Requirement =
Which lines belong in your copy? Those from the start of the data through the line with "- Scale targets: thousands", exactly as written, without any pictures.

Entries supplied =

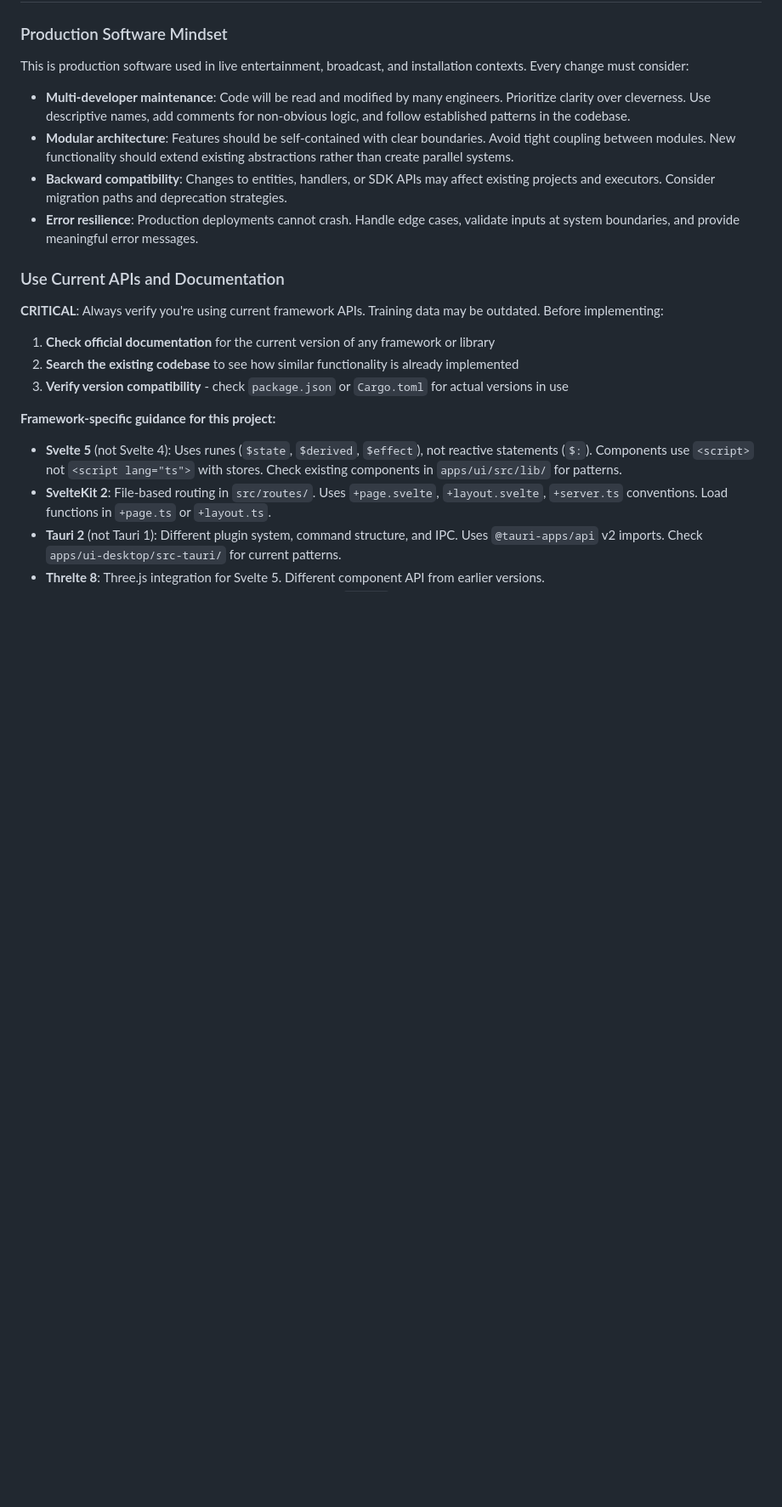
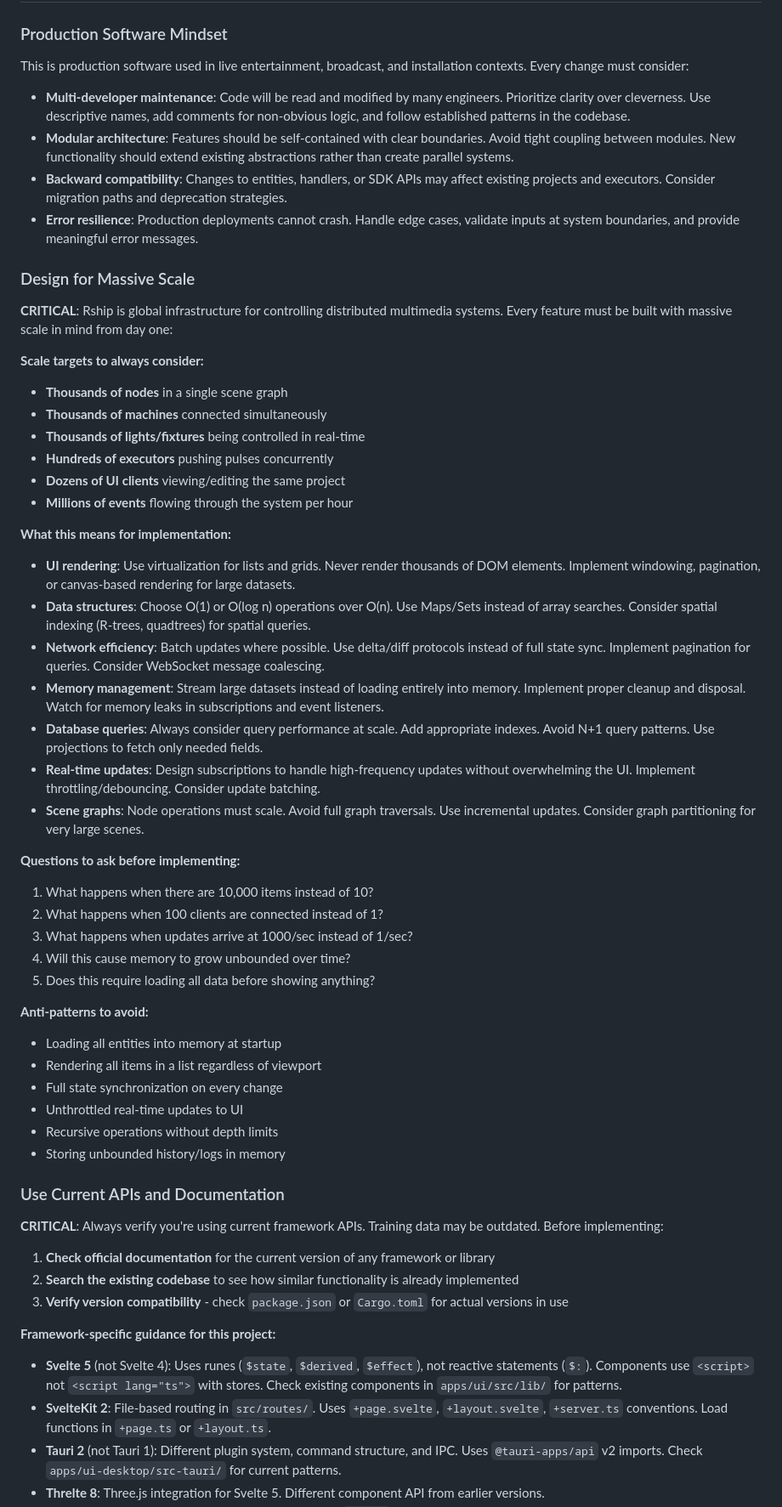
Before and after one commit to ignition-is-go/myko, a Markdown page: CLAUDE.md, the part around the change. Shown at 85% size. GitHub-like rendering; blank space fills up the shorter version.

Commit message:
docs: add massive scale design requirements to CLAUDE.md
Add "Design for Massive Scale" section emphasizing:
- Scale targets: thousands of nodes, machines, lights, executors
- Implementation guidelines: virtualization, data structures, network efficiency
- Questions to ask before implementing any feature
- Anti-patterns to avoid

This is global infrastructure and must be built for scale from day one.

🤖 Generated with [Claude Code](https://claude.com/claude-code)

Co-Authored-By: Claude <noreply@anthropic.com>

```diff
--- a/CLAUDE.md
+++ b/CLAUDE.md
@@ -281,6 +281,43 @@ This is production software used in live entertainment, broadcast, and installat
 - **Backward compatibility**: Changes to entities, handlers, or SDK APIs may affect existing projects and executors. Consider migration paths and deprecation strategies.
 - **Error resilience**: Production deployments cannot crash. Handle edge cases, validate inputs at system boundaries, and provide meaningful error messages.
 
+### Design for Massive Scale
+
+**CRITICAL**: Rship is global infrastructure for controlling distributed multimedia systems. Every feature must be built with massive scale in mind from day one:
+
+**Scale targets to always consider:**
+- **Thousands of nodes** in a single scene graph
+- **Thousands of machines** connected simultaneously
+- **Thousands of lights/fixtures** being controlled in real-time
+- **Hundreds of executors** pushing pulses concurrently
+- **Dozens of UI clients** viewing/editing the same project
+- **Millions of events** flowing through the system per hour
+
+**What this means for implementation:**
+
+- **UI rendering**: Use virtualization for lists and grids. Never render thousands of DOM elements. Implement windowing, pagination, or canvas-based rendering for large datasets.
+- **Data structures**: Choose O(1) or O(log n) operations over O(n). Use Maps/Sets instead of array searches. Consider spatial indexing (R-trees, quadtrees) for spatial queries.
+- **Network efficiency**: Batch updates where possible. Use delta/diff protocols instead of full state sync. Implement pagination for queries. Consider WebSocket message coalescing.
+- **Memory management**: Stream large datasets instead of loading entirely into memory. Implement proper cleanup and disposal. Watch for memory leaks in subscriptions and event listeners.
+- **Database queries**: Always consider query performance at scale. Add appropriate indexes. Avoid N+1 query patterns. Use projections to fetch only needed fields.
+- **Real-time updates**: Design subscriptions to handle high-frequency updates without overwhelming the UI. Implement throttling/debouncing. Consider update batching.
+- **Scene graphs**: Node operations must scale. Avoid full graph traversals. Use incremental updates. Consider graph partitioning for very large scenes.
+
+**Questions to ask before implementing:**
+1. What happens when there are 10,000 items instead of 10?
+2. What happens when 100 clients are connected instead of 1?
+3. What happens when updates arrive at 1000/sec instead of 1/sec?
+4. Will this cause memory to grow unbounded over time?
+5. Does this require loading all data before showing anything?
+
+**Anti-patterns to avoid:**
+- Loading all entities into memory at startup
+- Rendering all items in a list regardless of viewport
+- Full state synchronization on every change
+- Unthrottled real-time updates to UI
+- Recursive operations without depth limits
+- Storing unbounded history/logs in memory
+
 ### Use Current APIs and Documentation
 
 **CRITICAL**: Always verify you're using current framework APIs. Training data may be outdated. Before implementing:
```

Solution to the problem =
Before and after one commit to ignition-is-go/myko, a Markdown page: CLAUDE.md, the part around the change. Shown at 85% size. GitHub-like rendering; blank space fills up the shorter version.

Commit message:
docs: add massive scale design requirements to CLAUDE.md
Add "Design for Massive Scale" section emphasizing:
- Scale targets: thousands of nodes, machines, lights, executors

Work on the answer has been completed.